I have seen more than one LinkedIn post saying that ChatGPT is valuable for research, allowing the human writer to fill in and complete the piece. But ChatGPT has been documented to provide flat out wrong information, and it provides no attribution for the content it spews out.

For research, I can use Wikipedia, as long as I go back to the original references cited in the article and not rely on the Wikipedia article itself. (The Chicago Manual of Style monthly Q&A told me that.) And Google can provide useful references if you carefully check the sources. Google Scholar is even better.

The great theoretical physicist Stephen Hawking, who died in 2018, warned about the dangers of AI in 2014, even though the technology he used to communicate with the world used a basic form of AI. At the end of March over a thousand technology leaders and researchers signed an open letter urging a pause in the development of AI. Signers included Elon Musk, Apple Computer co-founder Steve Wozniak, and Yuval Noah Harari, professor at Hebrew University of Jerusalem and the author of Sapiens: A Brief History of Humankind. The original web page, published by the Future of Life Institute, states that over thirty thousand signatures have been collected, of which over twenty-seven thousand have been verified. On Thursday Vice President Kamala Harris met with the CEOs of companies involved in AI and President Biden dropped by the meeting long enough to tell them, “What you’re doing has enormous potential and enormous danger.”

Perhaps ChatGPT has its uses, but I’m not convinced. There is, I believe, great danger here. There is greater danger in other applications of AI.

People, we need to pay attention.

a brief gadget-buying frenzy
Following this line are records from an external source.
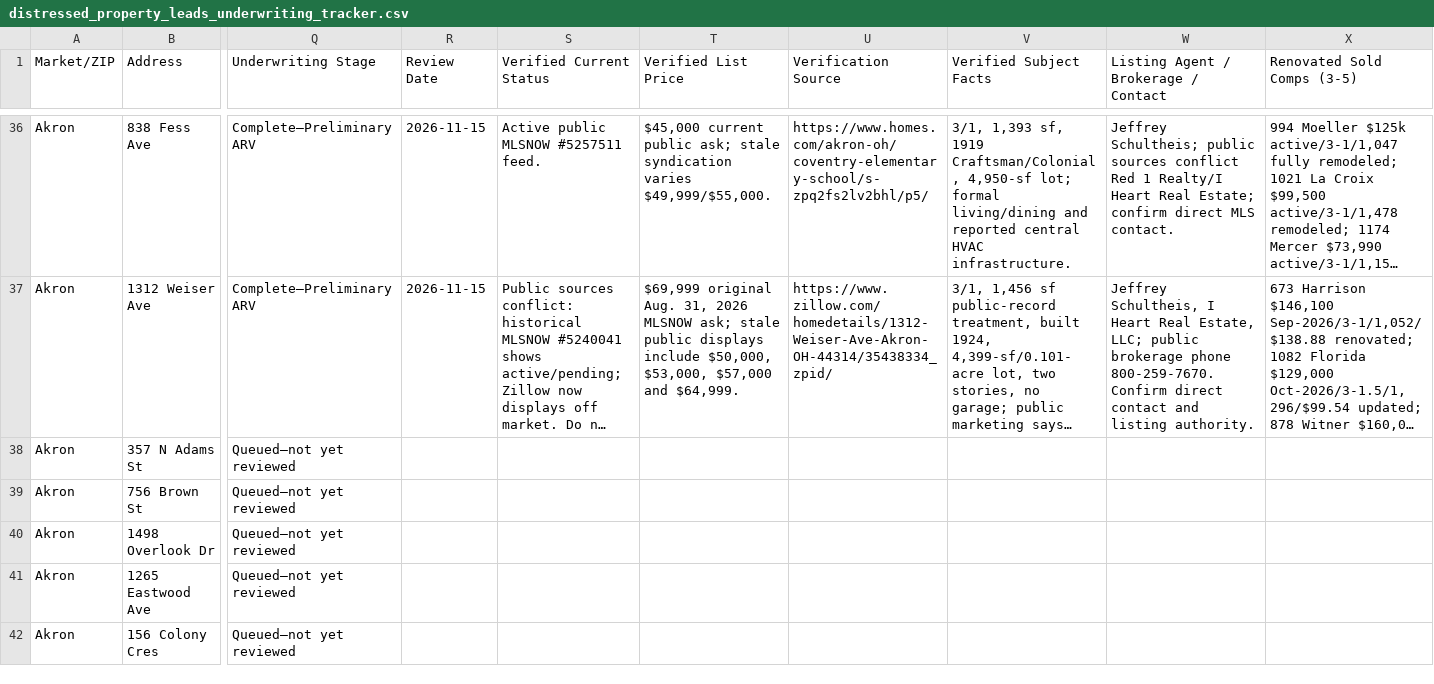
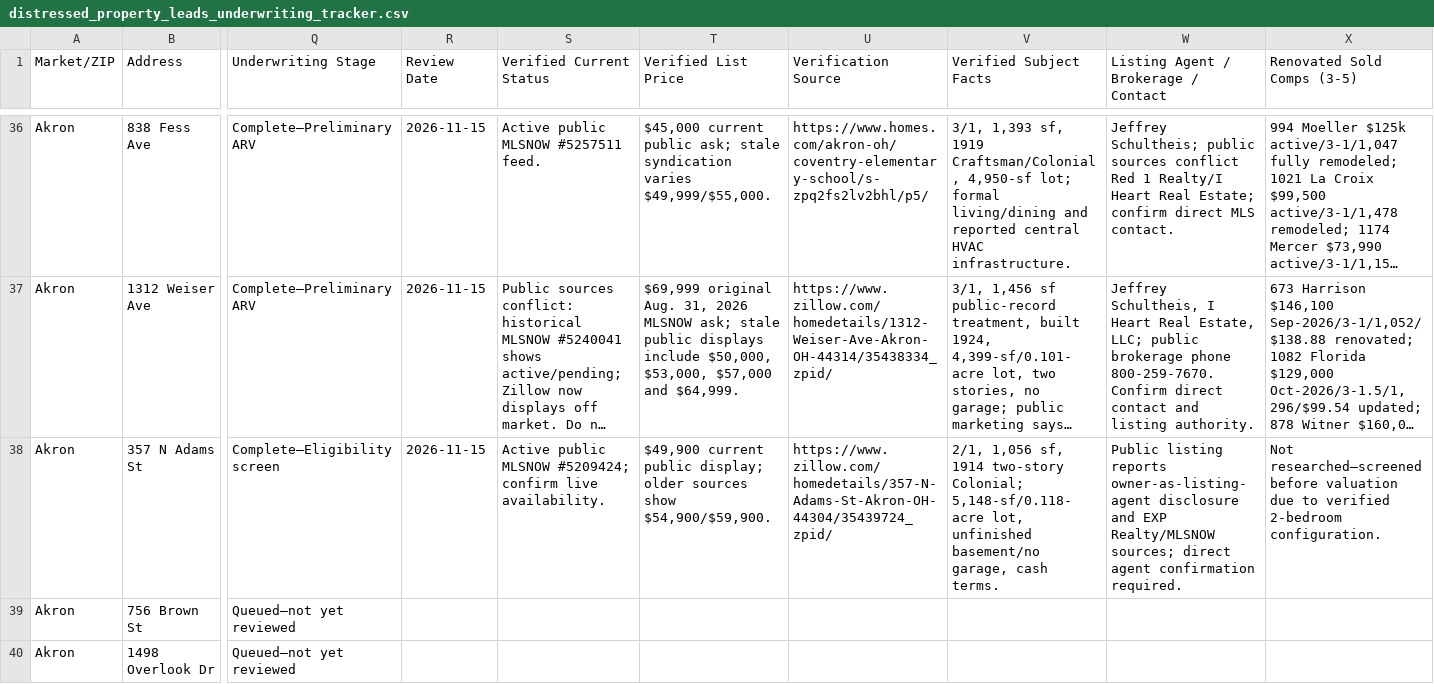
Before and after one commit to chidubemchinedu8-code/wholesale-realestate, a CSV file: distressed_property_leads_underwriting_tracker.csv, drawn as a sheet; only a part is shown, gaps mark what is left out; the shorter side is filled out with more unchanged rows; long unchanged cells end in …; the diff covers the shown part only; the diff names each change by its address in the sheet, - before the commit and + after, or states it on an @@ line.

Commit message:
Screen lead 37 bedroom minimum
Co-authored-by: arena-agent <297053741+arena-agent@users.noreply.github.com>

```diff
--- a/distressed_property_leads_underwriting_tracker.csv
+++ b/distressed_property_leads_underwriting_tracker.csv
-Q38 (Underwriting Stage): Queued—not yet reviewed
+Q38 (Underwriting Stage): Complete—Eligibility screen
-R38 (Review Date): (empty)
+R38 (Review Date): 2026-11-15
-S38 (Verified Current Status): (empty)
+S38 (Verified Current Status): Active public MLSNOW #5209424; confirm live availability.
-T38 (Verified List Price): (empty)
+T38 (Verified List Price): $49,900 current public display; older sources show $54,900/$59,900.
-U38 (Verification Source): (empty)
+U38 (Verification Source): https://www.zillow.com/homedetails/357-N-Adams-St-Akron-OH-44304/35439724_zpid/
-V38 (Verified Subject Facts): (empty)
+V38 (Verified Subject Facts): 2/1, 1,056 sf, 1914 two-story Colonial; 5,148-sf/0.118-acre lot, unfinished basement/no garage, cash terms.
-W38: (empty)
+W38: Public listing reports owner-as-listing-agent disclosure and EXP Realty/MLSNOW sources; direct agent confirmation required.
-X38 (Renovated Sold Comps (3-5)): (empty)
+X38 (Renovated Sold Comps (3-5)): Not researched—screened before valuation due to verified 2-bedroom configuration.
```
Also changed, not shown: 7 edited cells elsewhere in this file, 2 other files.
earbudsI decided to buy a pair of earbuds for my iPad. My hearing aid connects to my iPad, but sometimes the iPad insists that my hearing aid is connected to my iPhone (even though the iPhone might be off). Rather than be aggravated, I thought that a new pair of Bluetooth earbuds would be a good solution. (You may know a pair of earbuds will only connect to a single device.) Terry said she liked them because they light up when in use, so she could tell when I was listening to something. That was not the case when I was in the kitchen, for example, and listening to an audiobook or podcast on my iPhone with my hearing aid or the smaller, non-illuminated earbuds I was using with my iPhone. So I bought a similar pair for my iPhone. I selected white, since the first pair was black.

Alexa routine screen shotWhen they arrived, however, I liked the original pair better, since the black case allowed me to see the charging data even when the case was closed, which the white one did not. Since I use the earbuds on my iPhone much more often than on my iPad, I paired the original black pair with my iPhone and the new white pair with my iPad. They’re very comfortable and I love the digital power level display.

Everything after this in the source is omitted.